### [Work to complete]
In the listing that follows, count every line holding the word "extdata" and give only the count.

______

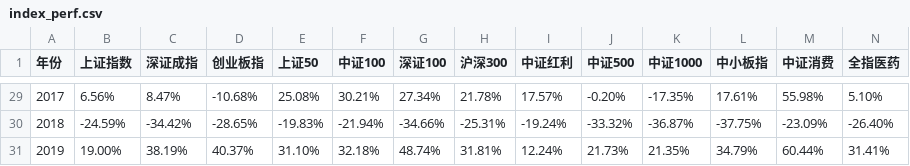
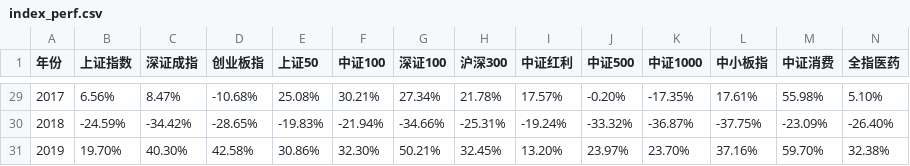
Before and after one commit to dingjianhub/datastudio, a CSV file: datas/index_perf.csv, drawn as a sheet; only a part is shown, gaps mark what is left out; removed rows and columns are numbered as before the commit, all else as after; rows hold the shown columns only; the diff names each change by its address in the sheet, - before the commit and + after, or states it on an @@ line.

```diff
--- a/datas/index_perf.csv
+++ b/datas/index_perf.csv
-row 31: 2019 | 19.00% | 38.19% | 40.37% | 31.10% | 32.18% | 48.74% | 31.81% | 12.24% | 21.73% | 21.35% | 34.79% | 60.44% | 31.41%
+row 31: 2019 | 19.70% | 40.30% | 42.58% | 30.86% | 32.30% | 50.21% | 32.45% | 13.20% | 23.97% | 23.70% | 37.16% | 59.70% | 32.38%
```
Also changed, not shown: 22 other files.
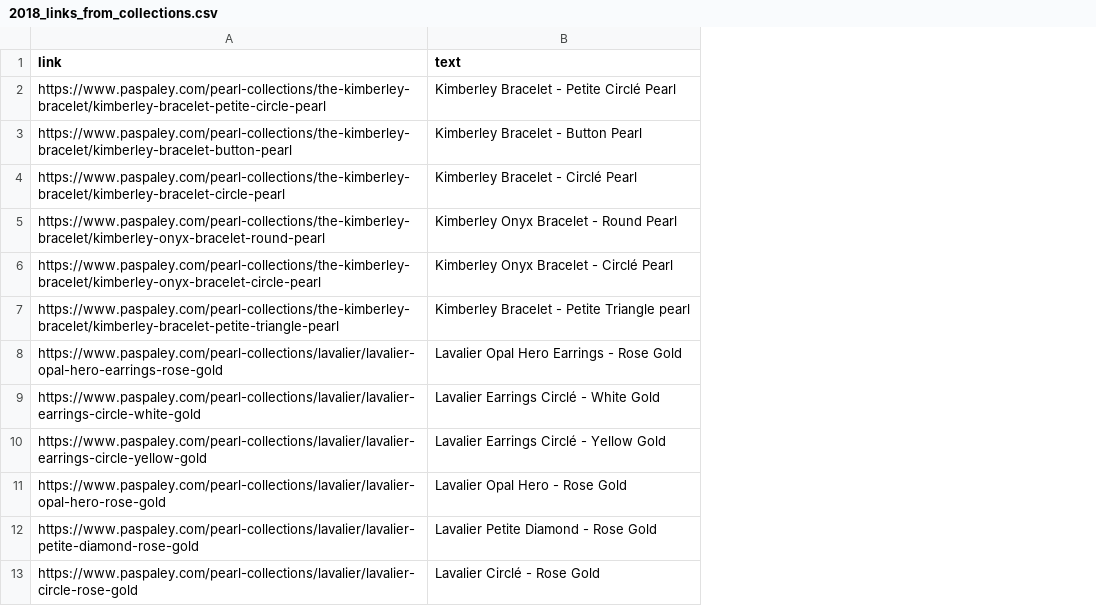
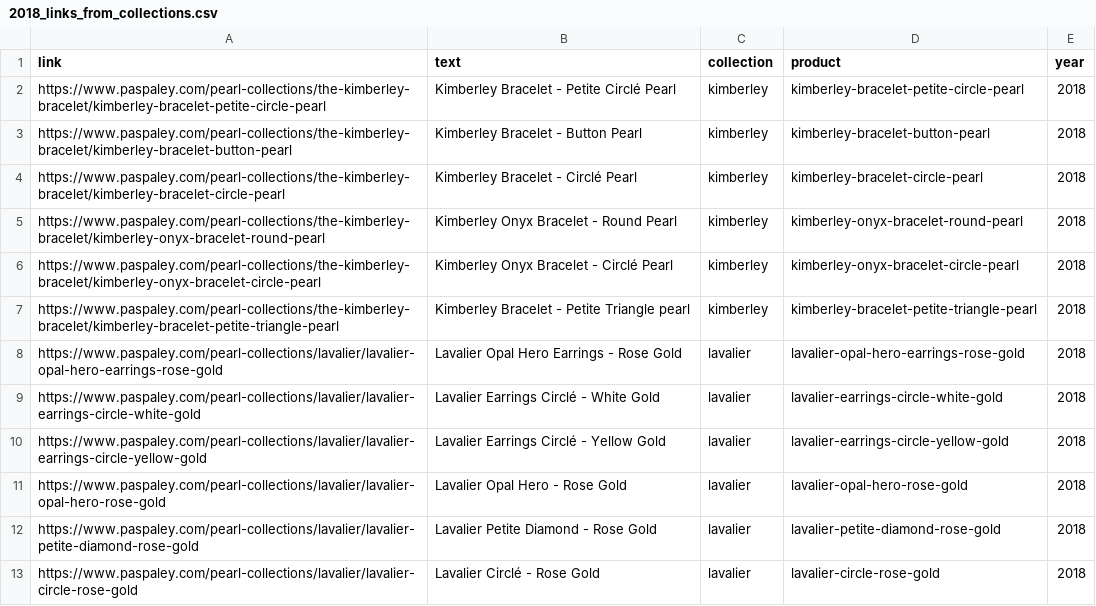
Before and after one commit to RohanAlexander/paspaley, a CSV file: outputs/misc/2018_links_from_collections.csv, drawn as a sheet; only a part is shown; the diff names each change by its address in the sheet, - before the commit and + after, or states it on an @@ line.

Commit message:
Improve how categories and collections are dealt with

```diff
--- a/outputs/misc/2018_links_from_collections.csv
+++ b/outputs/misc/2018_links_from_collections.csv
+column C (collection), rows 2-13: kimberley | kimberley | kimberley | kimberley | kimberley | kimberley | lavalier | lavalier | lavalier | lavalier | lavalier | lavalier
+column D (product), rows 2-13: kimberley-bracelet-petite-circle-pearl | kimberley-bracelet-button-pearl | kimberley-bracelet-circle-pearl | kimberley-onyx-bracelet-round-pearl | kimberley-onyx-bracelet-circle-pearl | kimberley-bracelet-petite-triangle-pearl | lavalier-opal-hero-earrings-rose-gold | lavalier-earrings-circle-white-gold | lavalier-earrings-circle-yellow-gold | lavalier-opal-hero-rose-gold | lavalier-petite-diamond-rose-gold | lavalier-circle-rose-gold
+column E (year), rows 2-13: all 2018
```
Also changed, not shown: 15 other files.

______

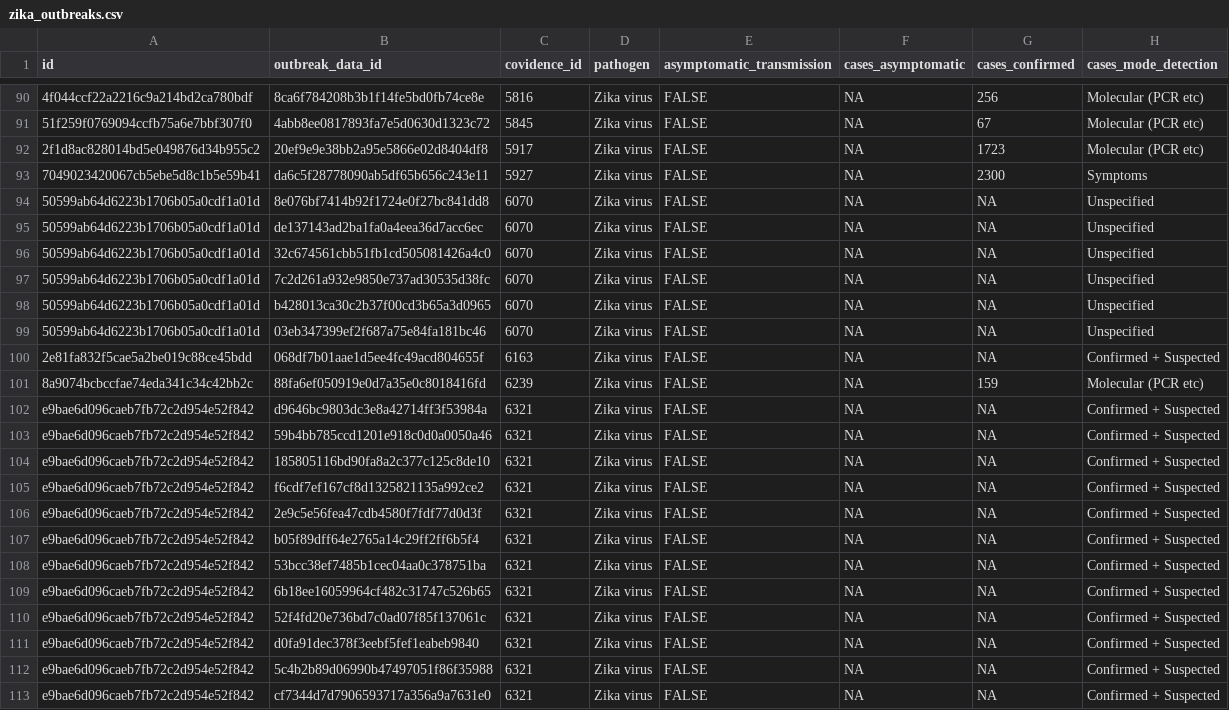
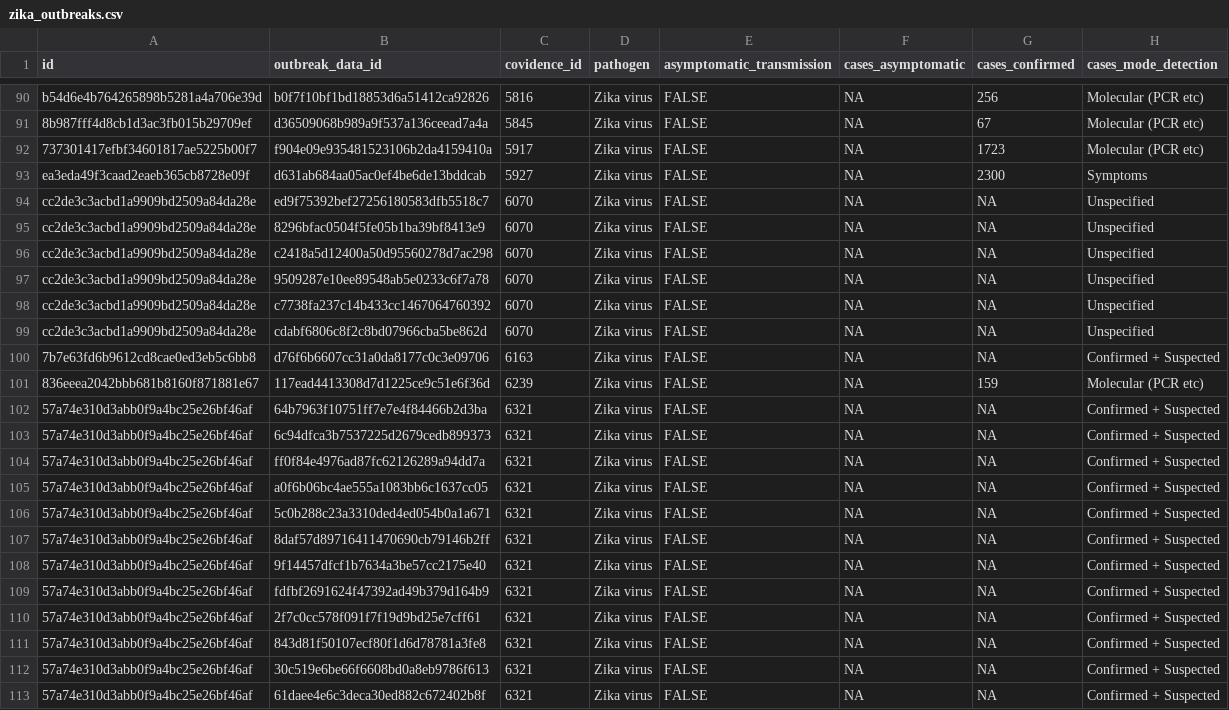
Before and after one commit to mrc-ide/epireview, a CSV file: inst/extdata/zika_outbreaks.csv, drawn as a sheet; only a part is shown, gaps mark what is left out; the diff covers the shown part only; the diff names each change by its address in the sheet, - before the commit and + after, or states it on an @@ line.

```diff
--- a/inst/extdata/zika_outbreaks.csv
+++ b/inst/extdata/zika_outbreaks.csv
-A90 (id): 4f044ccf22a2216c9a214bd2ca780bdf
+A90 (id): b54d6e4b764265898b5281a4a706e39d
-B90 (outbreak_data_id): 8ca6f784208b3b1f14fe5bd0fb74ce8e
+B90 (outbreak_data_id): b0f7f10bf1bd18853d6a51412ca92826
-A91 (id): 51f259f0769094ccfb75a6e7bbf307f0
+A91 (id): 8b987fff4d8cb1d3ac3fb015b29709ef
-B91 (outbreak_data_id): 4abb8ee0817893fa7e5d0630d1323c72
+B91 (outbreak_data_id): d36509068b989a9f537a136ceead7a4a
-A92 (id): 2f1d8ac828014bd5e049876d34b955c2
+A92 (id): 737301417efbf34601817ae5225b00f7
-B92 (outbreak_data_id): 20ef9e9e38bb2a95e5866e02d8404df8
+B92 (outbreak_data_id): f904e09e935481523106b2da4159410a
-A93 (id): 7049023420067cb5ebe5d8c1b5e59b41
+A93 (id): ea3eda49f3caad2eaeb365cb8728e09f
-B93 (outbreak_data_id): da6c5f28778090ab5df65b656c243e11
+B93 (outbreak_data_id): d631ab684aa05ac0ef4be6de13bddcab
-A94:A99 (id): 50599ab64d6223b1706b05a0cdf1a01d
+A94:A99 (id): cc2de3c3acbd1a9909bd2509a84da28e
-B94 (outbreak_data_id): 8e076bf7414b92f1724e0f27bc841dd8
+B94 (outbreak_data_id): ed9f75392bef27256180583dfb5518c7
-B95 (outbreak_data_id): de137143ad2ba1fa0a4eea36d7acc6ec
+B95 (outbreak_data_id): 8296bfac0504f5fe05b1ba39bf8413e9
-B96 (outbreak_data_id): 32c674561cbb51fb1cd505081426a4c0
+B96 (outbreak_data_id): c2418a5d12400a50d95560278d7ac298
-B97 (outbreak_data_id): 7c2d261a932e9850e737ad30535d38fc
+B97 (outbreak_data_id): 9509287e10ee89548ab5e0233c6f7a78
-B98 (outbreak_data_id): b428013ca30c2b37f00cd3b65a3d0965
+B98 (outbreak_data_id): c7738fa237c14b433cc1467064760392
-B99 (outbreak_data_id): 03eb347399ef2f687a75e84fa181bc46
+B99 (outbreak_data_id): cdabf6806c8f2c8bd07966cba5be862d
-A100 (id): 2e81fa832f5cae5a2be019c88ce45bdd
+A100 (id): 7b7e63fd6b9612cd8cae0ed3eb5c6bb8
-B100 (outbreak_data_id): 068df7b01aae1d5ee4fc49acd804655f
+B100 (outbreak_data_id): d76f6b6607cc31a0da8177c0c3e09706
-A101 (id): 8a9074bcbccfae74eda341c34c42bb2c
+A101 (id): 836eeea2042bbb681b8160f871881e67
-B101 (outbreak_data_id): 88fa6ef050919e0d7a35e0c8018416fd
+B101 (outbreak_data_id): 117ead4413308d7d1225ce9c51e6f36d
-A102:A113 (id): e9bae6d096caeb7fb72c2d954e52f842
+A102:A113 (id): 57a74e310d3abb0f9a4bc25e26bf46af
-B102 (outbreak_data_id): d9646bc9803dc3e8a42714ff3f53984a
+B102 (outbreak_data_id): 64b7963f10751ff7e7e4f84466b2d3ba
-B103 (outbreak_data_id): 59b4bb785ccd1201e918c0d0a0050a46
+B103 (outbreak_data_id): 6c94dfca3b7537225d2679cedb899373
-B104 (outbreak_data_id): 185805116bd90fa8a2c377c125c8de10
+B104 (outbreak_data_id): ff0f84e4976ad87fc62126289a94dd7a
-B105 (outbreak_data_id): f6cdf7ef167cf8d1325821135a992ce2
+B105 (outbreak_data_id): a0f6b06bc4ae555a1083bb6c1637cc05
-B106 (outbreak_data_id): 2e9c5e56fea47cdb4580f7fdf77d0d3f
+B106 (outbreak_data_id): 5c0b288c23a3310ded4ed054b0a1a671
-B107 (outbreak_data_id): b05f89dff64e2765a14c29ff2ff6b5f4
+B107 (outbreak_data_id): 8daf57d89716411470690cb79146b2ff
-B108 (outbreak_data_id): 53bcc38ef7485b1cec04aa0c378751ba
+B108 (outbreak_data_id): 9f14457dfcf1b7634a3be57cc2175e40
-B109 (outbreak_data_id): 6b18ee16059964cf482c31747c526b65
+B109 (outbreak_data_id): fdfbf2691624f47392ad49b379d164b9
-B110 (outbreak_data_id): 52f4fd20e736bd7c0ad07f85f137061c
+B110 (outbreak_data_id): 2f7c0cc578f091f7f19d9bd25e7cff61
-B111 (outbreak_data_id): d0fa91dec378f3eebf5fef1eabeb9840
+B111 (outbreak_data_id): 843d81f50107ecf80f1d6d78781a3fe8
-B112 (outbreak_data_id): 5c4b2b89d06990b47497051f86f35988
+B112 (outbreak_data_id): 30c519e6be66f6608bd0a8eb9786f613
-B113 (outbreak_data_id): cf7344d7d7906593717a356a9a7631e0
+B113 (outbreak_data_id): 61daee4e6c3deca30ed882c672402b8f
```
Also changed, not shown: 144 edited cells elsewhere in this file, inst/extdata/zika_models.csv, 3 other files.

______

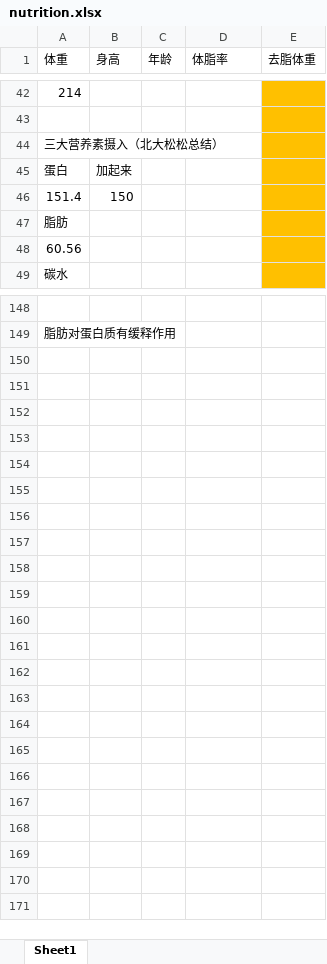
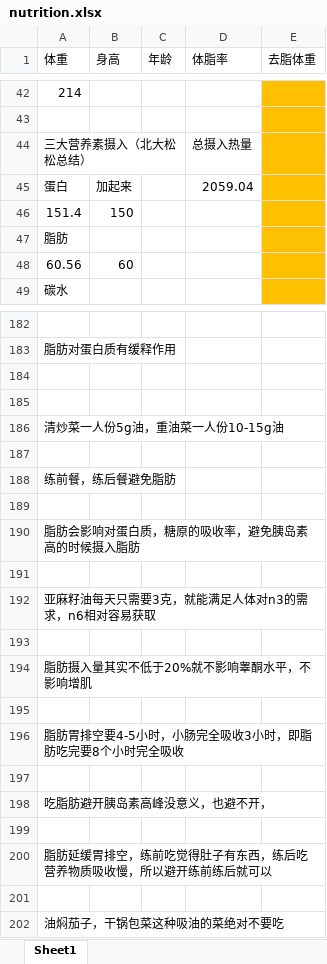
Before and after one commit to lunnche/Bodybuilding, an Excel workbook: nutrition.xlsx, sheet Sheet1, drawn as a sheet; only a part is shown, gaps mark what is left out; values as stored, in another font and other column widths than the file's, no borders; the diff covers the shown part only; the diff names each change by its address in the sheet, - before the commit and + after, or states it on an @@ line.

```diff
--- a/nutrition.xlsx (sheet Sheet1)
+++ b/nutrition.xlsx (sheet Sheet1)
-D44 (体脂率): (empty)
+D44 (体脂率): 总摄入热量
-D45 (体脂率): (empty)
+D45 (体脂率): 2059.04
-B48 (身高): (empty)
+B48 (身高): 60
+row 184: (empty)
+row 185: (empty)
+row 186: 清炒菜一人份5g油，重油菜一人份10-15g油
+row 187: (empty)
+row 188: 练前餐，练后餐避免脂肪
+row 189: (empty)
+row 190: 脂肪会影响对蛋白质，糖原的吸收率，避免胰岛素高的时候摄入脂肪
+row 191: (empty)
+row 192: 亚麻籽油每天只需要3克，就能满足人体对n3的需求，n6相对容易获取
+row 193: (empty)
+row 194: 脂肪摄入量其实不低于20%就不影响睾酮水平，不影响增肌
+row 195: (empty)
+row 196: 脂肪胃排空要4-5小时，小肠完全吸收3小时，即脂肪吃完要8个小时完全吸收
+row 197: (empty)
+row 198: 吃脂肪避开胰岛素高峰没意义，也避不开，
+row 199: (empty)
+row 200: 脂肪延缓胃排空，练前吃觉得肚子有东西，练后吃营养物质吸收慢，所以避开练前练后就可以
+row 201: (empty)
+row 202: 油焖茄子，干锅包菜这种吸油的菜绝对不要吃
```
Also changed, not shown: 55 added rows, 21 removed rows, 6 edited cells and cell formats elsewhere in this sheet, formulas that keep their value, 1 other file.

______

### [Task response]
4